The fascinating ball-hugging running of Wednesday's Paolo Di Canio and the improvisation of Dejan Stefanovic and Petter Rudi on the counter looked attractive enough, but it was Hartson and Kitson who promised much more with their less subtle strength in the penalty area. Kevin Pressman managed to get a hand to Kitson's 15th-minute shot from six yards, but the way Hartson and Rowland had ripped through the defence must have given him misgivings. He concealed them well.

His bulk, but also his remarkable agility, again became crucial to his team's security shortly before half-time when Andy Impey's cross was purposefully headed down from five yards by Kitson. He dived and powered the ball away superbly. For that he deserved to be lucky shortly after half-time when Hartson broke away down the left side and Steve Lomas's centre was miscued from directly in front of goal by Kitson.

So the possibility of the Hartson-Kitson reunion failing to be celebrated increased. Hartson slung a low drive dramatically across the target that, in recent weeks, had become so well-found. Finally, though, Kitson held the ball tight in his possession and roughly turned Des Walker to open up a shooting opportunity from some 20 yards. Admittedly the ball deflected cruelly in front of Pressman, but the shot was sufficiently well struck to warrant the goal.

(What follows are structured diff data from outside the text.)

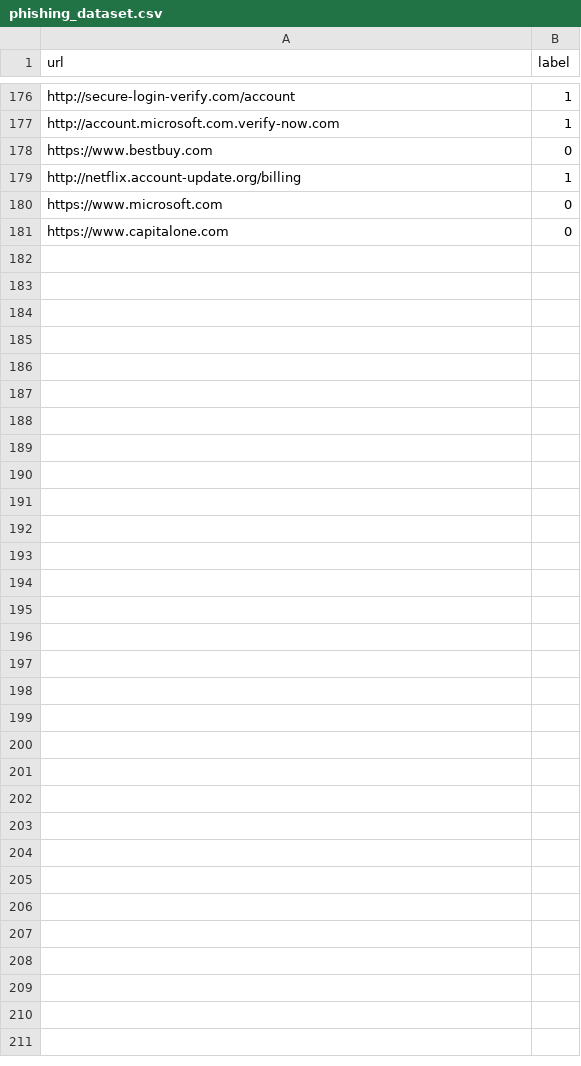
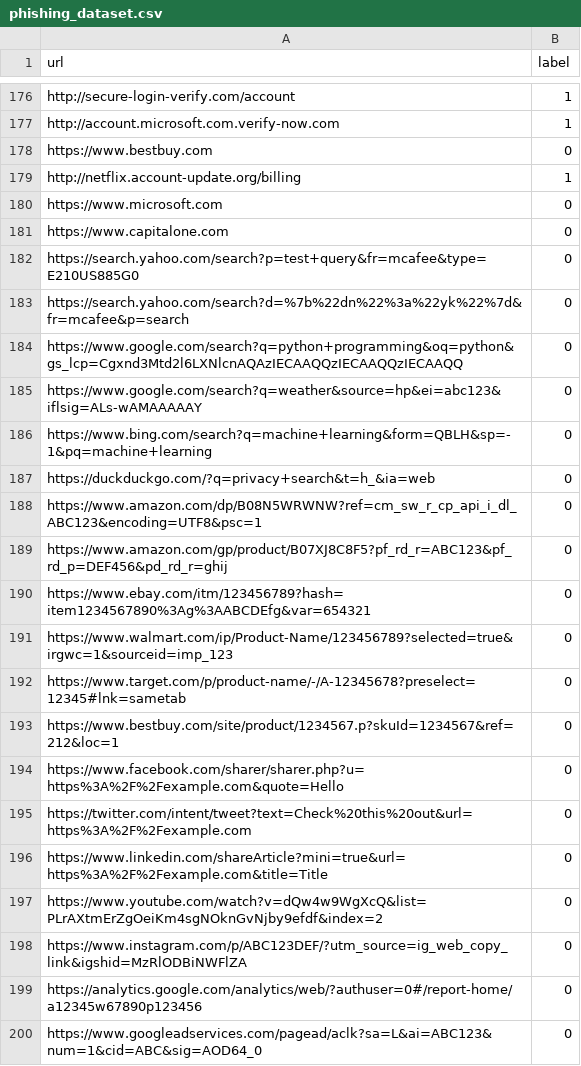
Before and after one commit to Jagansundarm/Phising_Detector, a CSV file: ml_engine/data/phishing_dataset.csv, drawn as a sheet; only a part is shown, gaps mark what is left out; the diff covers the shown part only; the diff names each change by its address in the sheet, - before the commit and + after, or states it on an @@ line.

```diff
--- a/ml_engine/data/phishing_dataset.csv
+++ b/ml_engine/data/phishing_dataset.csv
+row 182: https://search.yahoo.com/search?p=test+query&fr=mcafee&type=E210US885G0 | 0
+row 183: https://search.yahoo.com/search?d=%7b%22dn%22%3a%22yk%22%7d&fr=mcafee&p=search | 0
+row 184: https://www.google.com/search?q=python+programming&oq=python&gs_lcp=Cgxnd3Mtd2l6LXNlcnAQAzIECAAQQzIECAAQQzIECAAQQ | 0
+row 185: https://www.google.com/search?q=weather&source=hp&ei=abc123&iflsig=ALs-wAMAAAAAY | 0
+row 186: https://www.bing.com/search?q=machine+learning&form=QBLH&sp=-1&pq=machine+learning | 0
+row 187: https://duckduckgo.com/?q=privacy+search&t=h_&ia=web | 0
+row 188: https://www.amazon.com/dp/B08N5WRWNW?ref=cm_sw_r_cp_api_i_dl_ABC123&encoding=UTF8&psc=1 | 0
+row 189: https://www.amazon.com/gp/product/B07XJ8C8F5?pf_rd_r=ABC123&pf_rd_p=DEF456&pd_rd_r=ghij | 0
+row 190: https://www.ebay.com/itm/123456789?hash=item1234567890%3Ag%3AABCDEfg&var=654321 | 0
+row 191: https://www.walmart.com/ip/Product-Name/123456789?selected=true&irgwc=1&sourceid=imp_123 | 0
+row 192: https://www.target.com/p/product-name/-/A-12345678?preselect=12345#lnk=sametab | 0
+row 193: https://www.bestbuy.com/site/product/1234567.p?skuId=1234567&ref=212&loc=1 | 0
+row 194: https://www.facebook.com/sharer/sharer.php?u=https%3A%2F%2Fexample.com&quote=Hello | 0
+row 195: https://twitter.com/intent/tweet?text=Check%20this%20out&url=https%3A%2F%2Fexample.com | 0
+row 196: https://www.linkedin.com/shareArticle?mini=true&url=https%3A%2F%2Fexample.com&title=Title | 0
+row 197: https://www.youtube.com/watch?v=dQw4w9WgXcQ&list=PLrAXtmErZgOeiKm4sgNOknGvNjby9efdf&index=2 | 0
+row 198: https://www.instagram.com/p/ABC123DEF/?utm_source=ig_web_copy_link&igshid=MzRlODBiNWFlZA | 0
+row 199: https://analytics.google.com/analytics/web/?authuser=0#/report-home/a12345w67890p123456 | 0
+row 200: https://www.googleadservices.com/pagead/aclk?sa=L&ai=ABC123&num=1&cid=ABC&sig=AOD64_0 | 0
```
Also changed, not shown: 21 added rows elsewhere in this file, 8 other files.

In reality, Wednesday's inability to relieve the long second-half pressure imposed upon them suggested that their recent revival had been founded as much on adrenalin as any particular art of Atkinson's.

Obviously they are harder to beat but then West Ham, despite that result against Derby, are a team thriving on attack and Hartson, who was again denied by Pressman in the final moments, will clearly add many more to his 22 goals in 33 games.